RELEASE DATE: TBA
RUN TIME: 1HR 52MIN
|MARIA JOÃO MAYER|
It’s 2011. Jorge is an ex-boxer, a casualty of the European troika bailout measures imposed on his country. He has a Brazilian ex-wife, Susana (Mariana Nunes), who wants little to do with him. Jorge and Susana have a child, Nelson (David Semedo), and to his father, the child is a form of salvation.
Hoping to improve his situation, Jorge accepts a job as a debt collector for one of the countless agencies who’ve bought the debts of regular Portuguese people who defaulted on their loans because their wages or income was reduced or they were laid off. He accompanies two men from the agency and basically needs to look tough and menacing, which is a piece of cake for a former pugilist.

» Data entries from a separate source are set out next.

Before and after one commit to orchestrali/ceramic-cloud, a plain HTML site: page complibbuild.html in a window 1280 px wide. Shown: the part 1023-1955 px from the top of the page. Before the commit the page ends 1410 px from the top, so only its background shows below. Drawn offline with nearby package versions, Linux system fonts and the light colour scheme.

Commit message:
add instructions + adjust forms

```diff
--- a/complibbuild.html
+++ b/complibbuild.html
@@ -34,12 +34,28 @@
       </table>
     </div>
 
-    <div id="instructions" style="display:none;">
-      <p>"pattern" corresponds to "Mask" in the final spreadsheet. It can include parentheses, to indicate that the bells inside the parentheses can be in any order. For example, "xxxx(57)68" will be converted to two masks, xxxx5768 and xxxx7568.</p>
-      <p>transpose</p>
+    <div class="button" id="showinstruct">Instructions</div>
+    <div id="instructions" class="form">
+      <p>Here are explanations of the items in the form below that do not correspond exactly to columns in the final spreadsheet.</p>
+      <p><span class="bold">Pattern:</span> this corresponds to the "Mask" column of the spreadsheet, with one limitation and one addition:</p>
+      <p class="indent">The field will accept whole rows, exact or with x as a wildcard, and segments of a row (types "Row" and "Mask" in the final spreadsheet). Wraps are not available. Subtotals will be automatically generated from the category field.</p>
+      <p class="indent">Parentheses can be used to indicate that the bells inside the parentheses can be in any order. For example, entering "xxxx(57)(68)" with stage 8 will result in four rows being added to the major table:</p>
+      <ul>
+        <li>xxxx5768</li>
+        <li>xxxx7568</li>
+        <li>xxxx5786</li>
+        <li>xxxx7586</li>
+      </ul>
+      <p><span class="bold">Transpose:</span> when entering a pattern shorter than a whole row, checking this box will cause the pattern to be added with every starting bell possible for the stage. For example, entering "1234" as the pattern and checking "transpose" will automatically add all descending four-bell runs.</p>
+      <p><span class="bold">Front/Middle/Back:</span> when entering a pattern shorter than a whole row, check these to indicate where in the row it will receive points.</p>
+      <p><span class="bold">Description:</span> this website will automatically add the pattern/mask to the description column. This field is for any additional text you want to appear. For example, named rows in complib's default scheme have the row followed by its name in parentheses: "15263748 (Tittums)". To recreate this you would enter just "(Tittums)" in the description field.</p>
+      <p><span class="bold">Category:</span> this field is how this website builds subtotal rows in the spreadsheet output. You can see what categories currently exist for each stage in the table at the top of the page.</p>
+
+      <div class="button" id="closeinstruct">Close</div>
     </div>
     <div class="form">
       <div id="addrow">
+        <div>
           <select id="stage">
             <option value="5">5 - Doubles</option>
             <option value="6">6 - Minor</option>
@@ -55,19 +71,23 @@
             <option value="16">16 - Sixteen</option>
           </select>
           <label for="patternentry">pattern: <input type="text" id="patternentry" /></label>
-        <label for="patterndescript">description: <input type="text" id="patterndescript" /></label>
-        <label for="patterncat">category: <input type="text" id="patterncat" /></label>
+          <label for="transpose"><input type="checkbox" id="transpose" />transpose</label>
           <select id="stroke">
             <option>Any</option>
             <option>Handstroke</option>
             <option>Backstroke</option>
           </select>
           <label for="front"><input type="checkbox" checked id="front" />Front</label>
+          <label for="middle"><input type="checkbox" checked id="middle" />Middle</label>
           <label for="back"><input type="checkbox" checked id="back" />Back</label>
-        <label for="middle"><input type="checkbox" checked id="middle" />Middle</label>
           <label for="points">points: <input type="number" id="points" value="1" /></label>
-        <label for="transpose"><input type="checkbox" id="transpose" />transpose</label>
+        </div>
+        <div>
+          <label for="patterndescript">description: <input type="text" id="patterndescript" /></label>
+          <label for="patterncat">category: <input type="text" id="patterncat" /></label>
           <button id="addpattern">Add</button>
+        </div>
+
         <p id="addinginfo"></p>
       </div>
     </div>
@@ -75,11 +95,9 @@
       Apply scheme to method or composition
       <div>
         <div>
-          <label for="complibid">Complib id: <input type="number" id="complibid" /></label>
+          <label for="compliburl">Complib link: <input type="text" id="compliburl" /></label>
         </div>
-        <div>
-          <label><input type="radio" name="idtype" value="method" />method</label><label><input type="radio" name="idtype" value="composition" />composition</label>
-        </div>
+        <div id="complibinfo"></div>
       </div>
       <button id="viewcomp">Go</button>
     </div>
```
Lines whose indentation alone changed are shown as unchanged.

But then he’s instructed to rough up a man who owns a fruit and vegetable transportation business who’s promised to pay several times but still hasn’t. Jorge can’t go through with it.
Written by Martins and Ricardo Adolfo, the screenplay gives some subtle hints to his motivation: Jorge is self-aware enough to realise that if he didn’t have the debt collection job, he might be in the same situation as those he needs to rough up.
Nuno Lopes is the standout in this film, his roughly-hewn physicality embodying Jorge’s personal suffering. Lopes began boxing training two years before production began on the film.
According to Martins: “This boxer character was a kind of gateway to talk about this degraded standard of living. When I started investigating boxers (very often from a very low social class), I discovered that many of them were working in debt collection companies. And that's where I found the starting point of the film's story.”
Martins weaves in documentary elements, small moments in which real people can be heard discussing their financial and professional problems, to enhance his drama. The vivid soundscape also ensures that every punch lands with an audible blow.
David Semedo turns in a notable performance as Jorge’s son but Nuno Lopes is the standout in this film, his roughly-hewn physicality embodying Jorge’s personal suffering. Lopes began boxing training two years before production began on the film, then up to six hours a day in the final six months. It’s partially due to his performance and sheer presence that the material, which occasionally sinks into predictability, remains gripping.